Photolithography is an important step in the process of creating semiconductor chips. The steps involve exposing a photoresist layer to light, developing it, and etching the pattern onto a mask to transfer when applied on top of metal or glass substrates.
There may be as many as 50 steps of lithography in the process of producing complex integrated circuits. And the number of lithographies required to produce the film is less. The photosensitive material in Photolithography Technology called photoresist lithography. Mainly divided into positive photoresist and negative photoresist.
Positive photoresist the part of illuminated will be retained after development. While the negative photoresist was sensitive, the part will be reserved after developing. Not only sensitive to the photoresist as specified light. It also needs to keep stable after the metal etching process. Generally, the different photosensitive photoresist has different properties.
In etching, a liquid (“wet”) or plasma (“dry”) chemical agent removes the uppermost layer of the substrate in the areas that are not protected by photoresist. In semiconductor fabrication, dry etching techniques are generally used, as they can be made anisotropic. To avoid significant undercutting of the photoresist pattern.
This is essential when the width of the features to be defined is similar. Or less than the thickness of the material being etched (i.e., when the aspect ratio approaches unity). Wet etch processes are generally isotropic in nature, often indispensable for microelectromechanical systems, where suspended structures must be “released” from the underlying layer.
The development of the low-defectivity anisotropic dry-etch process has enabled the ever-smaller features defined photolithographically to be transferred to the substrate material.
2.Removal of photoresist
After etching or ion implantation, it is no longer necessary to use photoresist as a protective layer, and it can be removed.
This usually requires a liquid “resist stripper,” which chemically alters the resist to no longer adhere to the substrate. Alternatively, the photoresist may be removed by a plasma containing oxygen, which oxidizes it.
This process is called ash and resembles dry etching. The use of 1-Methyl-2-pyrrolidone (NMP) solvent for photoresist is another method used to remove an image. When the resist has been dissolved, the solvent can be removed by heating to 80 °C without leaving any residue.
The method of removing is classified as follows:
1.Organic solvent removal: Removal of photoresist by organic solvent
2.Inorganic solvents: By the use of some inorganic solvents, the organic carbon in the organic matter of the photoresist is oxidized to carbon dioxide and then removed
3.Dry removal of photoresist: stripping photoresist by plasma
In addition to the main process, some auxiliary processes are often used, such as large-area uniform corrosion to reduce,e the thickness of the substrate, or remove the edge uneven. Generally, in semiconductor chips or other elements, a substrate needs to be repeated many times.
3.Merits and demerits

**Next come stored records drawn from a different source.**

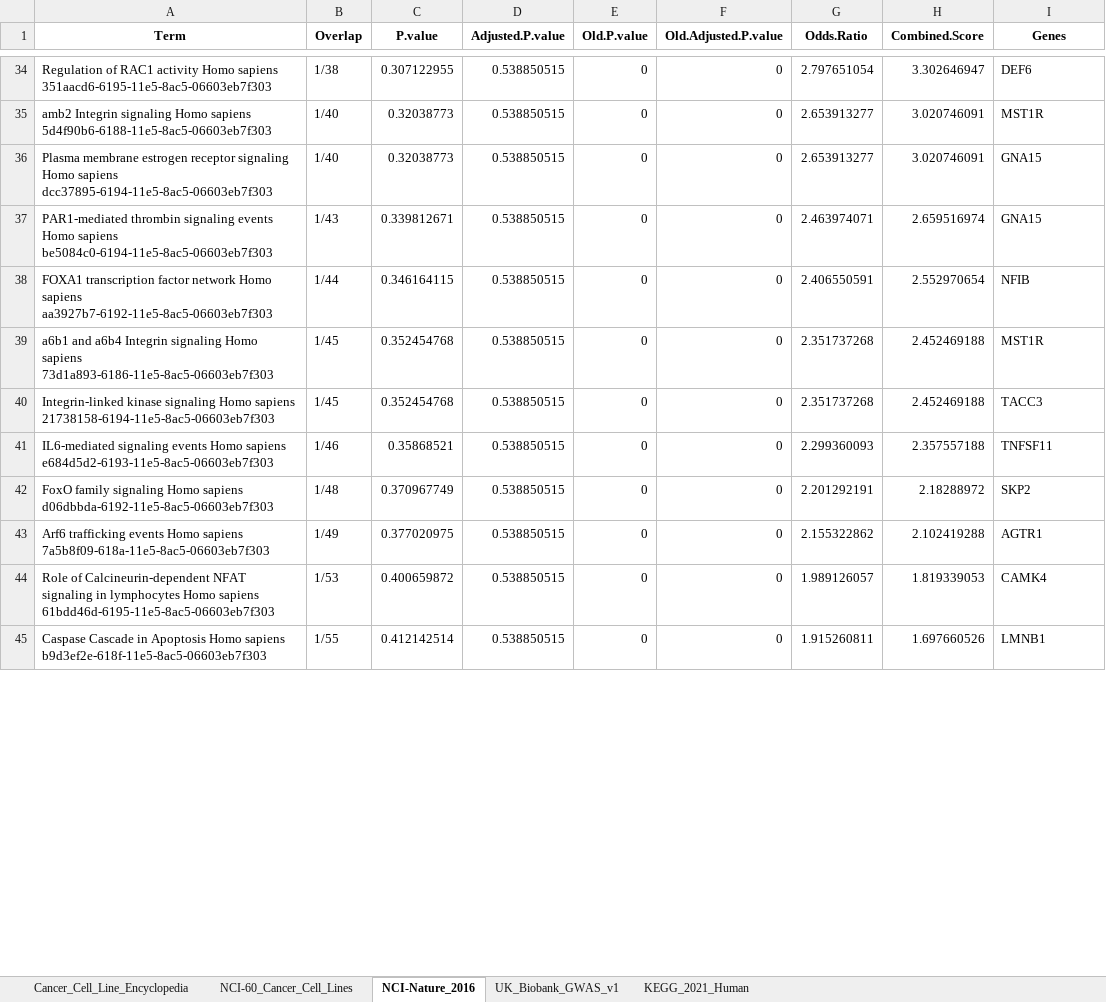
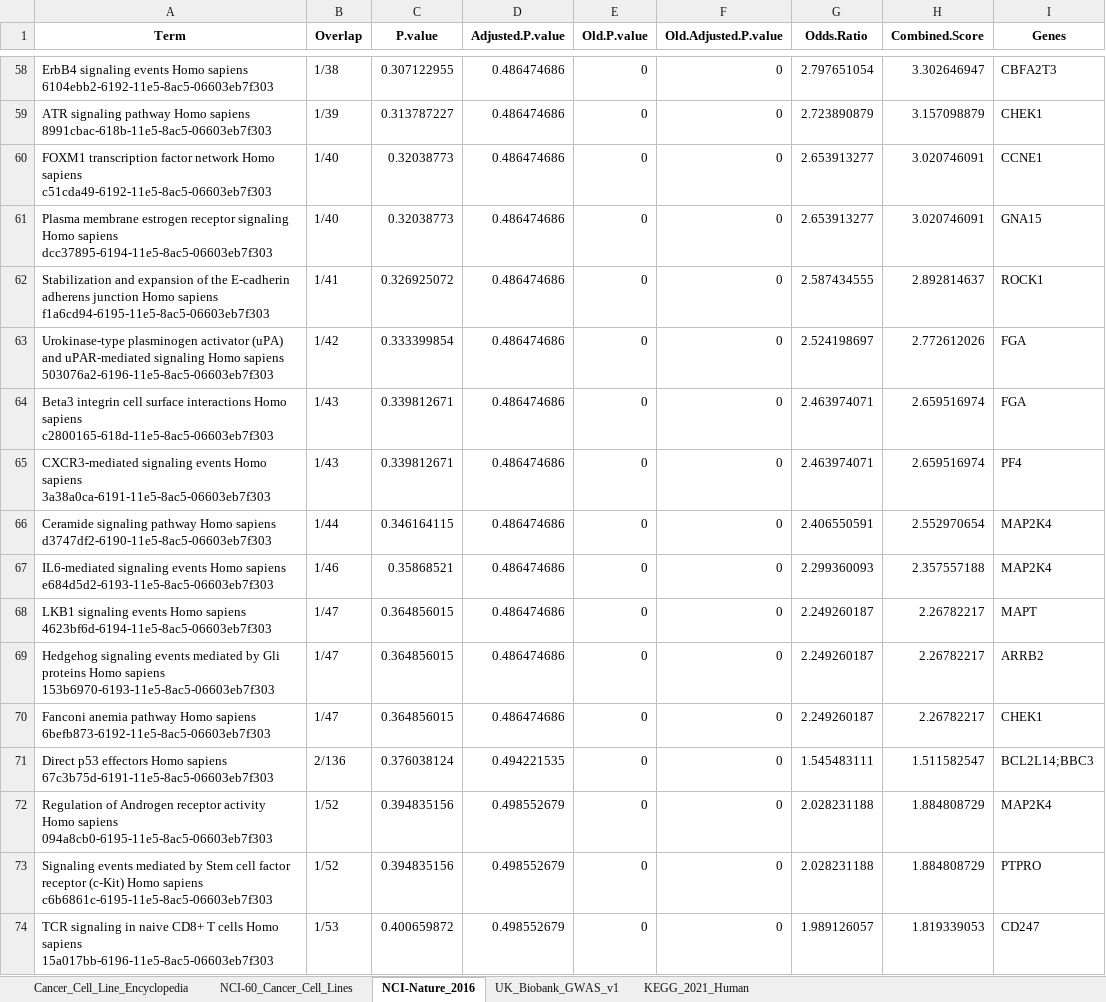
Before and after one commit to niams-bdmds/richPathR, an Excel workbook: data/enrichr_results/PRC2_SUZ12_UP.V1_DN.xlsx, sheet NCI-Nature_2016, drawn as a sheet; only a part is shown, gaps mark what is left out; values as stored, in another font and other column widths than the file's, no borders; removed rows and columns are numbered as before the commit, all else as after; the diff covers the shown part only; the diff names each change by its address in the sheet, - before the commit and + after, or states it on an @@ line.

```diff
--- a/data/enrichr_results/PRC2_SUZ12_UP.V1_DN.xlsx (sheet NCI-Nature_2016)
+++ b/data/enrichr_results/PRC2_SUZ12_UP.V1_DN.xlsx (sheet NCI-Nature_2016)
-A58 (Term): Regulation of RAC1 activity Homo sapiens 351aacd6-6195-11e5-8ac5-06603eb7f303
+A58 (Term): ErbB4 signaling events Homo sapiens 6104ebb2-6192-11e5-8ac5-06603eb7f303
-D58 (Adjusted.P.value): 0.538850515
+D58 (Adjusted.P.value): 0.486474686
-I58 (Genes): DEF6
+I58 (Genes): CBFA2T3
+row 59: ATR signaling pathway Homo sapiens 8991cbac-618b-11e5-8ac5-06603eb7f303 | 1/39 | 0.313787227 | 0.486474686 | 0 | 0 | 2.723890879 | 3.157098879 | CHEK1
-A60 (Term): amb2 Integrin signaling Homo sapiens 5d4f90b6-6188-11e5-8ac5-06603eb7f303
+A60 (Term): FOXM1 transcription factor network Homo sapiens c51cda49-6192-11e5-8ac5-06603eb7f303
-D60:D61 (Adjusted.P.value): 0.538850515
+D60:D61 (Adjusted.P.value): 0.486474686
-I60 (Genes): MST1R
+I60 (Genes): CCNE1
+row 62: Stabilization and expansion of the E-cadherin adherens junction Homo sapiens f1a6cd94-6195-11e5-8ac5-06603eb7f303 | 1/41 | 0.326925072 | 0.486474686 | 0 | 0 | 2.587434555 | 2.892814637 | ROCK1
+row 63: Urokinase-type plasminogen activator (uPA) and uPAR-mediated signaling Homo sapiens 503076a2-6196-11e5-8ac5-06603eb7f303 | 1/42 | 0.333399854 | 0.486474686 | 0 | 0 | 2.524198697 | 2.772612026 | FGA
-A64 (Term): PAR1-mediated thrombin signaling events Homo sapiens be5084c0-6194-11e5-8ac5-06603eb7f303
+A64 (Term): Beta3 integrin cell surface interactions Homo sapiens c2800165-618d-11e5-8ac5-06603eb7f303
-D64 (Adjusted.P.value): 0.538850515
+D64 (Adjusted.P.value): 0.486474686
-I64 (Genes): GNA15
+I64 (Genes): FGA
+row 65: CXCR3-mediated signaling events Homo sapiens 3a38a0ca-6191-11e5-8ac5-06603eb7f303 | 1/43 | 0.339812671 | 0.486474686 | 0 | 0 | 2.463974071 | 2.659516974 | PF4
-A66 (Term): FOXA1 transcription factor network Homo sapiens aa3927b7-6192-11e5-8ac5-06603eb7f303
+A66 (Term): Ceramide signaling pathway Homo sapiens d3747df2-6190-11e5-8ac5-06603eb7f303
-D66 (Adjusted.P.value): 0.538850515
+D66 (Adjusted.P.value): 0.486474686
-I66 (Genes): NFIB
+I66 (Genes): MAP2K4
-row 39: a6b1 and a6b4 Integrin signaling Homo sapiens 73d1a893-6186-11e5-8ac5-06603eb7f303 | 1/45 | 0.352454768 | 0.538850515 | 0 | 0 | 2.351737268 | 2.452469188 | MST1R
-row 40: Integrin-linked kinase signaling Homo sapiens 21738158-6194-11e5-8ac5-06603eb7f303 | 1/45 | 0.352454768 | 0.538850515 | 0 | 0 | 2.351737268 | 2.452469188 | TACC3
-D67 (Adjusted.P.value): 0.538850515
+D67 (Adjusted.P.value): 0.486474686
-I67 (Genes): TNFSF11
+I67 (Genes): MAP2K4
-row 42: FoxO family signaling Homo sapiens d06dbbda-6192-11e5-8ac5-06603eb7f303 | 1/48 | 0.370967749 | 0.538850515 | 0 | 0 | 2.201292191 | 2.18288972 | SKP2
-row 43: Arf6 trafficking events Homo sapiens 7a5b8f09-618a-11e5-8ac5-06603eb7f303 | 1/49 | 0.377020975 | 0.538850515 | 0 | 0 | 2.155322862 | 2.102419288 | AGTR1
+row 68: LKB1 signaling events Homo sapiens 4623bf6d-6194-11e5-8ac5-06603eb7f303 | 1/47 | 0.364856015 | 0.486474686 | 0 | 0 | 2.249260187 | 2.26782217 | MAPT
+row 69: Hedgehog signaling events mediated by Gli proteins Homo sapiens 153b6970-6193-11e5-8ac5-06603eb7f303 | 1/47 | 0.364856015 | 0.486474686 | 0 | 0 | 2.249260187 | 2.26782217 | ARRB2
+row 70: Fanconi anemia pathway Homo sapiens 6befb873-6192-11e5-8ac5-06603eb7f303 | 1/47 | 0.364856015 | 0.486474686 | 0 | 0 | 2.249260187 | 2.26782217 | CHEK1
+row 71: Direct p53 effectors Homo sapiens 67c3b75d-6191-11e5-8ac5-06603eb7f303 | 2/136 | 0.376038124 | 0.494221535 | 0 | 0 | 1.545483111 | 1.511582547 | BCL2L14;BBC3
+row 72: Regulation of Androgen receptor activity Homo sapiens 094a8cb0-6195-11e5-8ac5-06603eb7f303 | 1/52 | 0.394835156 | 0.498552679 | 0 | 0 | 2.028231188 | 1.884808729 | MAP2K4
+row 73: Signaling events mediated by Stem cell factor receptor (c-Kit) Homo sapiens c6b6861c-6195-11e5-8ac5-06603eb7f303 | 1/52 | 0.394835156 | 0.498552679 | 0 | 0 | 2.028231188 | 1.884808729 | PTPRO
-A74 (Term): Role of Calcineurin-dependent NFAT signaling in lymphocytes Homo sapiens 61bdd46d-6195-11e5-8ac5-06603eb7f303
+A74 (Term): TCR signaling in naive CD8+ T cells Homo sapiens 15a017bb-6196-11e5-8ac5-06603eb7f303
-D74 (Adjusted.P.value): 0.538850515
+D74 (Adjusted.P.value): 0.498552679
-I74 (Genes): CAMK4
+I74 (Genes): CD247
-row 45: Caspase Cascade in Apoptosis Homo sapiens b9d3ef2e-618f-11e5-8ac5-06603eb7f303 | 1/55 | 0.412142514 | 0.538850515 | 0 | 0 | 1.915260811 | 1.697660526 | LMNB1
```
Also changed, not shown: 53 added rows, 30 removed rows and 50 edited cells elsewhere in this sheet, sheet Cancer_Cell_Line_Encyclopedia, sheet UK_Biobank_GWAS_v1, sheet KEGG_2021_Human, sheet NCI-60_Cancer_Cell_Lines, data/enrichr_results/PRC1_BMI_UP.V1_UP.xlsx, data/enrichr_results/PRC2_EED_DN.V1_DN.xlsx, 7 other files.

The advantage of Photolithography Technology is that it can accurately control the formation of the shape, size. Also, it can produce a profile on the whole wafer surface. However, the main demerit is that Photolithography Technology must be used on the plane. The rough surface of its effect will be worse. It also has a very high requirement of substrate cleaning conditions.
Figure – Photolithography for IC manufacturing